DARWIN, Charles Robert. The Movements and Habits of Climbing Plants. London: William Clowes and Sons for John Murray, 1891.
8vo. Original green cloth gilt; pp. x + 208 + 32 (ads.), wood-engraved illustrations in the text after George Darwin; previous owner's signature to prelim, partially uncut, very good.

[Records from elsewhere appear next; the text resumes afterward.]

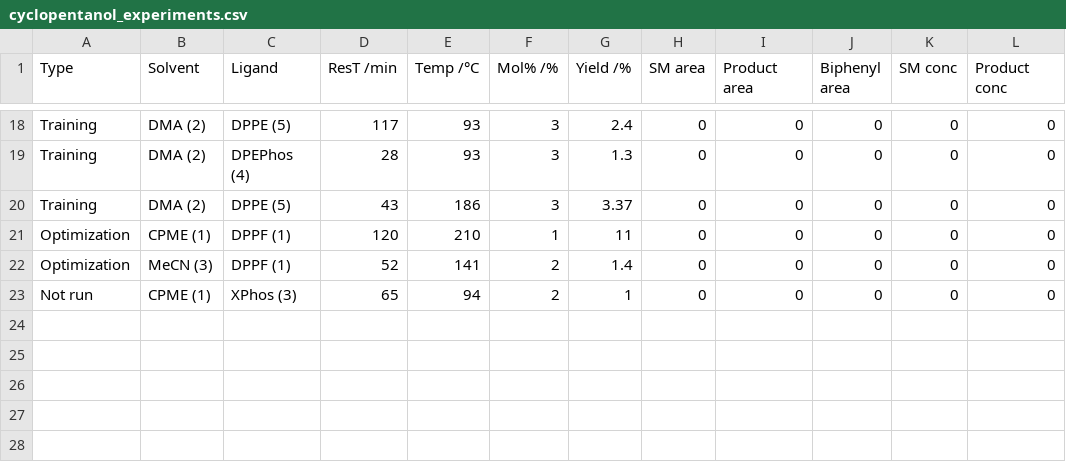
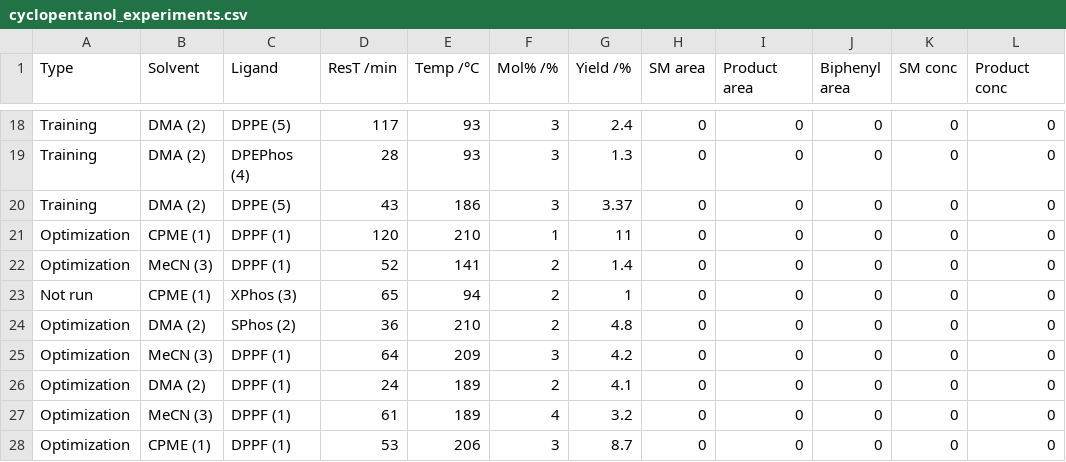
Before and after one commit to sustainable-processes/multitask, a CSV file: data/experiments/cyclopentanol_experiments.csv, drawn as a sheet; only a part is shown, gaps mark what is left out.

Commit message:
Switch to one-hot encoding for experiments

```diff
--- a/data/experiments/cyclopentanol_experiments.csv
+++ b/data/experiments/cyclopentanol_experiments.csv
@@ -23 +23,6 @@ Optimization,MeCN (3),DPPF (1),52,141,2,1.4,0,0,0,0,0
 Not run,CPME (1),XPhos (3),65,94,2,1,0,0,0,0,0
+Optimization,DMA (2),SPhos (2),36,210,2,4.8,0,0,0,0,0
+Optimization,MeCN (3),DPPF (1),64,209,3,4.2,0,0,0,0,0
+Optimization,DMA (2),DPPF (1),24,189,2,4.1,0,0,0,0,0
+Optimization,MeCN (3),DPPF (1),61,189,4,3.2,0,0,0,0,0
+Optimization,CPME (1),DPPF (1),53,206,3,8.7,0,0,0,0,0
```
Also changed, not shown: 3 other files.
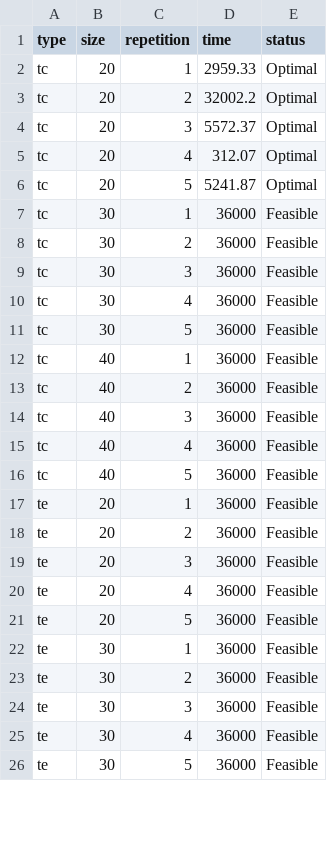
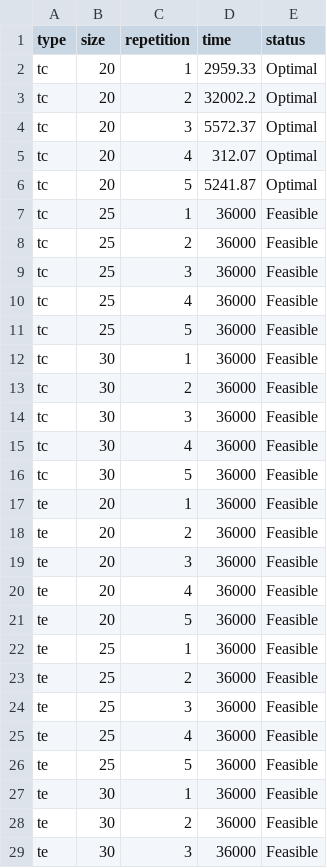
Before and after one commit to iagoac/analytics, a CSV file: statistics/R-latex-tables-anor-biobjective-trees/delay/delay/results.csv, drawn as a sheet; only a part is shown; the shorter side is filled out with more unchanged rows; the diff covers the shown part only.

```diff
--- a/statistics/R-latex-tables-anor-biobjective-trees/delay/delay/results.csv
+++ b/statistics/R-latex-tables-anor-biobjective-trees/delay/delay/results.csv
@@ -6,2 +6,7 @@ tc,20,4,312.07,Optimal
 tc,20,5,5241.87,Optimal
+tc,25,1,36000,Feasible
+tc,25,2,36000,Feasible
+tc,25,3,36000,Feasible
+tc,25,4,36000,Feasible
+tc,25,5,36000,Feasible
 tc,30,1,36000,Feasible
@@ -11,7 +16,2 @@ tc,30,4,36000,Feasible
 tc,30,5,36000,Feasible
-tc,40,1,36000,Feasible
-tc,40,2,36000,Feasible
-tc,40,3,36000,Feasible
-tc,40,4,36000,Feasible
-tc,40,5,36000,Feasible
 te,20,1,36000,Feasible
@@ -21,2 +21,7 @@ te,20,4,36000,Feasible
 te,20,5,36000,Feasible
+te,25,1,36000,Feasible
+te,25,2,36000,Feasible
+te,25,3,36000,Feasible
+te,25,4,36000,Feasible
+te,25,5,36000,Feasible
 te,30,1,36000,Feasible
```
Also changed, not shown: 5 removed rows elsewhere in this file, statistics/R-latex-tables-anor-biobjective-trees/delay/cost/results.csv, 54 other files.
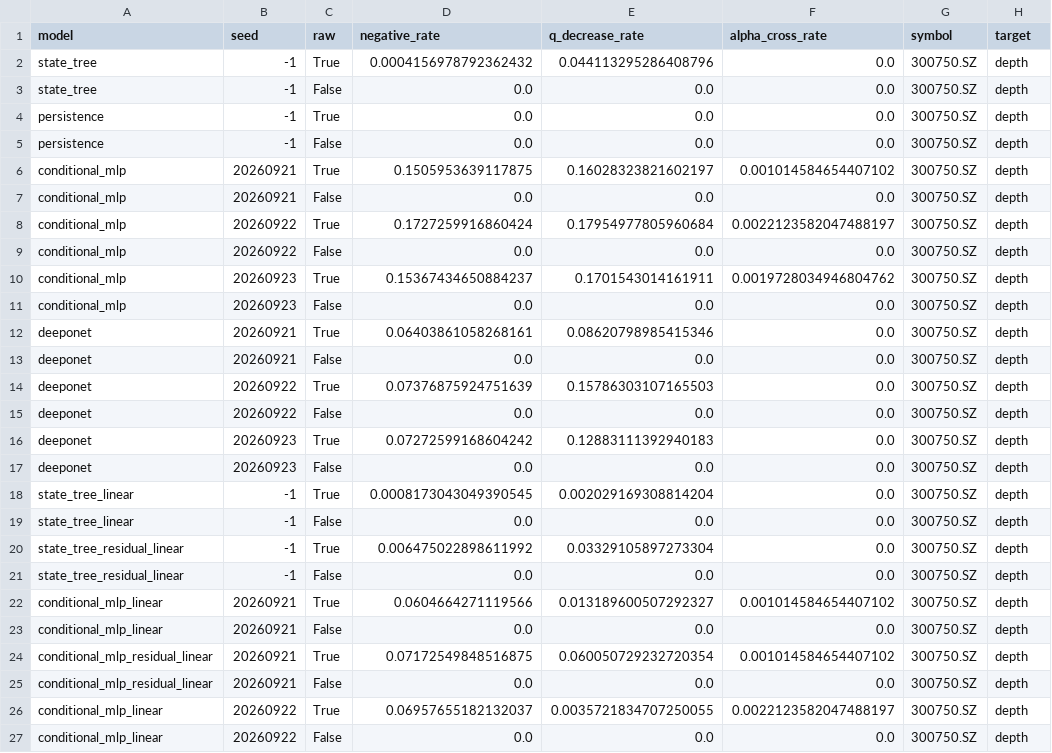
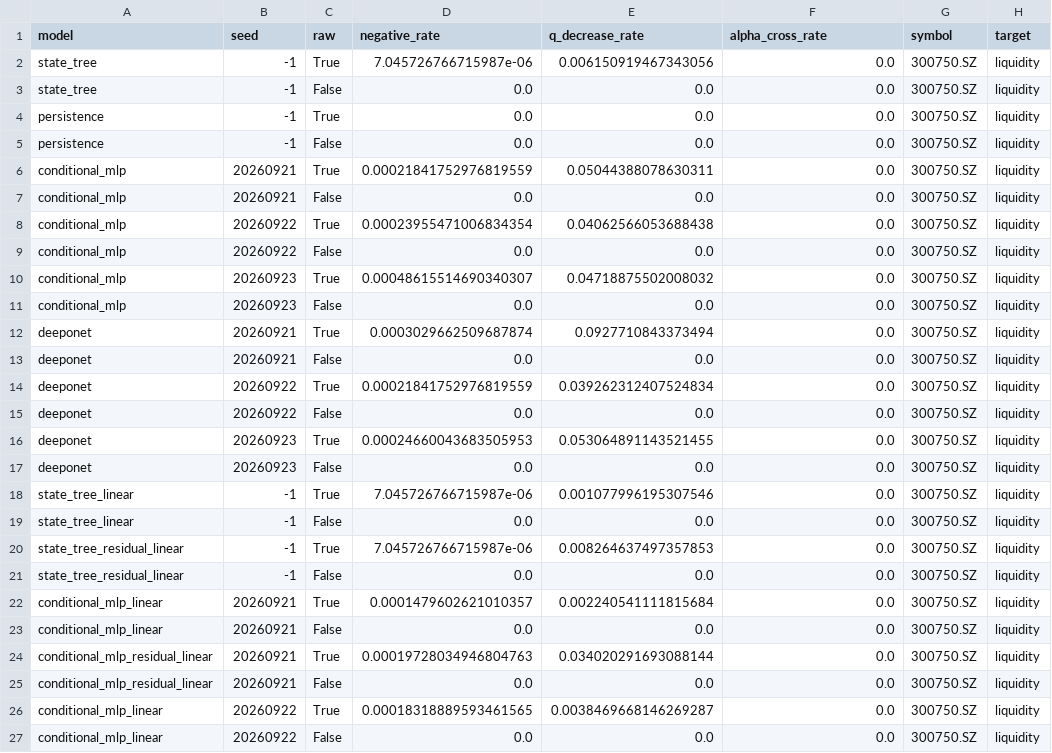
Before and after one commit to Zeal-yanying/Level2, a CSV file: shape_violations.csv, drawn as a sheet; only a part is shown; the diff covers the shown part only; the diff names each change by its address in the sheet, - before the commit and + after, or states it on an @@ line.

```diff
--- a/shape_violations.csv
+++ b/shape_violations.csv
-D2 (negative_rate): 0.0004156978792362432
+D2 (negative_rate): 7.045726766715987e-06
-E2 (q_decrease_rate): 0.044113295286408796
+E2 (q_decrease_rate): 0.006150919467343056
-H2:H27 (target): depth
+H2:H27 (target): liquidity
-D6 (negative_rate): 0.1505953639117875
+D6 (negative_rate): 0.00021841752976819559
-E6 (q_decrease_rate): 0.16028323821602197
+E6 (q_decrease_rate): 0.05044388078630311
-F6 (alpha_cross_rate): 0.001014584654407102
+F6 (alpha_cross_rate): 0.0
-D8 (negative_rate): 0.1727259916860424
+D8 (negative_rate): 0.00023955471006834354
-E8 (q_decrease_rate): 0.17954977805960684
+E8 (q_decrease_rate): 0.04062566053688438
-F8 (alpha_cross_rate): 0.0022123582047488197
+F8 (alpha_cross_rate): 0.0
-D10 (negative_rate): 0.15367434650884237
+D10 (negative_rate): 0.00048615514690340307
-E10 (q_decrease_rate): 0.1701543014161911
+E10 (q_decrease_rate): 0.04718875502008032
-F10 (alpha_cross_rate): 0.0019728034946804762
+F10 (alpha_cross_rate): 0.0
-D12 (negative_rate): 0.06403861058268161
+D12 (negative_rate): 0.0003029662509687874
-E12 (q_decrease_rate): 0.08620798985415346
+E12 (q_decrease_rate): 0.0927710843373494
-D14 (negative_rate): 0.07376875924751639
+D14 (negative_rate): 0.00021841752976819559
-E14 (q_decrease_rate): 0.15786303107165503
+E14 (q_decrease_rate): 0.039262312407524834
-D16 (negative_rate): 0.07272599168604242
+D16 (negative_rate): 0.00024660043683505953
-E16 (q_decrease_rate): 0.12883111392940183
+E16 (q_decrease_rate): 0.053064891143521455
-D18 (negative_rate): 0.0008173043049390545
+D18 (negative_rate): 7.045726766715987e-06
-E18 (q_decrease_rate): 0.002029169308814204
+E18 (q_decrease_rate): 0.001077996195307546
-D20 (negative_rate): 0.006475022898611992
+D20 (negative_rate): 7.045726766715987e-06
-E20 (q_decrease_rate): 0.03329105897273304
+E20 (q_decrease_rate): 0.008264637497357853
-D22 (negative_rate): 0.0604664271119566
+D22 (negative_rate): 0.0001479602621010357
-E22 (q_decrease_rate): 0.013189600507292327
+E22 (q_decrease_rate): 0.002240541111815684
-F22 (alpha_cross_rate): 0.001014584654407102
+F22 (alpha_cross_rate): 0.0
-D24 (negative_rate): 0.07172549848516875
+D24 (negative_rate): 0.00019728034946804763
-E24 (q_decrease_rate): 0.060050729232720354
+E24 (q_decrease_rate): 0.034020291693088144
-F24 (alpha_cross_rate): 0.001014584654407102
+F24 (alpha_cross_rate): 0.0
-D26 (negative_rate): 0.06957655182132037
+D26 (negative_rate): 0.00018318889593461565
-E26 (q_decrease_rate): 0.0035721834707250055
+E26 (q_decrease_rate): 0.0038469668146269287
-F26 (alpha_cross_rate): 0.0022123582047488197
+F26 (alpha_cross_rate): 0.0
```
Also changed, not shown: 39 edited cells elsewhere in this file, 30 other files.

Second edition, fifth thousand. Darwin's investigation of the adaptive value of climbing plants was originally issued in the Journal and Proceedings of the Linnean Society of London in 1865 and was only published in book form in 1875 in its second edition, which greatly enlarged the original work of 118 pages to 208 pages. Darwin "found that `climbing' is a result of the process of nutation; the apex of the plant's stem bends to one side while it grows and the plane of the bend itself revolves, clockwise or counterclockwise, so that the apex describes circular sweeping movements. In the hop plant -- in hot weather, during daylight hours -- it takes a little over two hours for each revolution. If the growing stem hits nothing, it continues to circle; if it hits an object it wraps itself around it by twining. Twining thus enables a young and feeble plant, in one season, to raise its growing point and leaves much higher from the ground, with more exposure to sunlight and air, without expending time and energy in the synthesis of woody supporting tissues. There is a further delicate adaptation here; a twining plant will not twine around an object larger than approximately six inches in diameter. This adaptation prevents it from climbing up a large tree, where it would be deprived of air and sun by the tree's own leaves" (DSB III, p. 575). Darwin continued these researches further after publication through his investigations into the mechanics of the bending of a plant's stem, which were published in The Power of Movement in Plants in 1880.